“Since I knew my father was not going to survive the cancer, in my mind, I knew I had to be there,” said Mr Ewing, 35. The only child in the family, he was raised by his father, after his parents divorced decades ago. In 2011, he came back to Singapore and became his father’s primary caregiver.
Over the next few years, Mr Ewing would help his father run their family business. As his father’s health declined, they decided to downsize the business — selling their office and operating out of home. On top of keeping the business going, Mr Ewing had to shuttle between his father’s medical appointments and chemotherapy sessions several times a week. “Many times, I felt like collapsing. I read up obsessively. Each appointment was only 15 minutes, and I had so many questions. But the doctors always let us ask all them, and they were willing to answer emails,” said Mr Ewing.
His father, who opted for palliative care in early 2013, died in October last year.
Mr Ewing returned to London last month. His experience is not uncommon: With smaller nuclear families, the toll on caregivers, who often have to juggle work and providing care, can be physically and emotionally draining.
Dr Cynthia Goh, head of the palliative medicine department at the National Cancer Centre Singapore, said: “Twenty five years ago, someone at home would give up their job to take care of a sick family member.” These days, fewer people are willing or able to sacrifice their careers, she added. This could lead to a strain on institutionalised services, she noted.

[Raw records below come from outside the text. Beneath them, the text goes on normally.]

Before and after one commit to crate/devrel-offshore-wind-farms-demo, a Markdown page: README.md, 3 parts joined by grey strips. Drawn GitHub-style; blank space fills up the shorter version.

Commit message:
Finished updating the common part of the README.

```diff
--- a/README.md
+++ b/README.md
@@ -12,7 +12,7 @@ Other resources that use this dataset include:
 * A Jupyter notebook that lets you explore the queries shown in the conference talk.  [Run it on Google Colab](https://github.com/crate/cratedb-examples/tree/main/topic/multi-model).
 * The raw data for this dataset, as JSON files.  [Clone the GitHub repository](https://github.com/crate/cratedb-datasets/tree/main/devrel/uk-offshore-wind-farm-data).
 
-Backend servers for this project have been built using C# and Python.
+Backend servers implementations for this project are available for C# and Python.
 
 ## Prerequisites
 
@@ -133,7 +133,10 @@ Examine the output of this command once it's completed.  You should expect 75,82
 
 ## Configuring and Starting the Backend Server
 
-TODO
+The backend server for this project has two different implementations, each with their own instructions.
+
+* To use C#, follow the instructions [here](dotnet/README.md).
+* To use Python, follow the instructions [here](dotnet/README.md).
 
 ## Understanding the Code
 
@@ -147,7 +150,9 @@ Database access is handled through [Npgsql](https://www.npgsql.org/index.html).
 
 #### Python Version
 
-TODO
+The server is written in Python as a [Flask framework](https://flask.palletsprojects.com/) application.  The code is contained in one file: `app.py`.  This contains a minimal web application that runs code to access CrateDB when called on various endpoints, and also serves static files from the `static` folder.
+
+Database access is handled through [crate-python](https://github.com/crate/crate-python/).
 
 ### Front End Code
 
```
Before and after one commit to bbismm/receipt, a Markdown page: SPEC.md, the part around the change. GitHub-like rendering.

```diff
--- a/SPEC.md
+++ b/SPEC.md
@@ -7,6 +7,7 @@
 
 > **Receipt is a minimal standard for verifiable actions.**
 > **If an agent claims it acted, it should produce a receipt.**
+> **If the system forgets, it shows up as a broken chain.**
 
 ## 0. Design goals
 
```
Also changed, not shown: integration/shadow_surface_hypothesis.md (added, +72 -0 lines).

The rapidly ageing population has led to a surge in demand for palliative care services. Overall, there is inadequate social support to help cope with the emotional strain, experts said. There is no quick fix, given that the labour intensive industry remains plagued by a manpower crunch. Home palliative care is the most popular option among caregivers, compared to admitting their loved ones to hospices or palliative care wards in hospitals.
The high demand for home-based caregiving services here has resulted in a growing pool of service providers that includes non-profits and companies well established in the nursing home sector. In February, Singapore-based start-up Caregiver Asia launched a portal to match those seeking care services, such as at-home care, with qualified care professionals.
Hospitals and hospices here continue to provide support for family members of patients, even after the death of their loved ones.
Madam Eunice Ang, 84. whose husband died in 2012, said: “It’s been over three years since my husband died but I still meet up with the nurses and social workers who cared for him.”
Mdm Ang recounted how she learnt to care for her late husband during his fight with diabetes and cancer. Bit by bit, she learnt from the staff of Asisi Hospice, where her husband attended daycare once a week, how to bathe him and give insulin injections, for example.
HCA Hospice Care offers training and respite care programmes, such as camps, for patients and caregivers. “We also have a Sunflower Remembrance Day three times a year, where we bring back caregivers who had recent deaths in the family to share their experiences,” said Dr R. Akhileswaran, chief executive of HCA Hospice Care. “Our doctors and nurses will be around to observe how they’re coping.”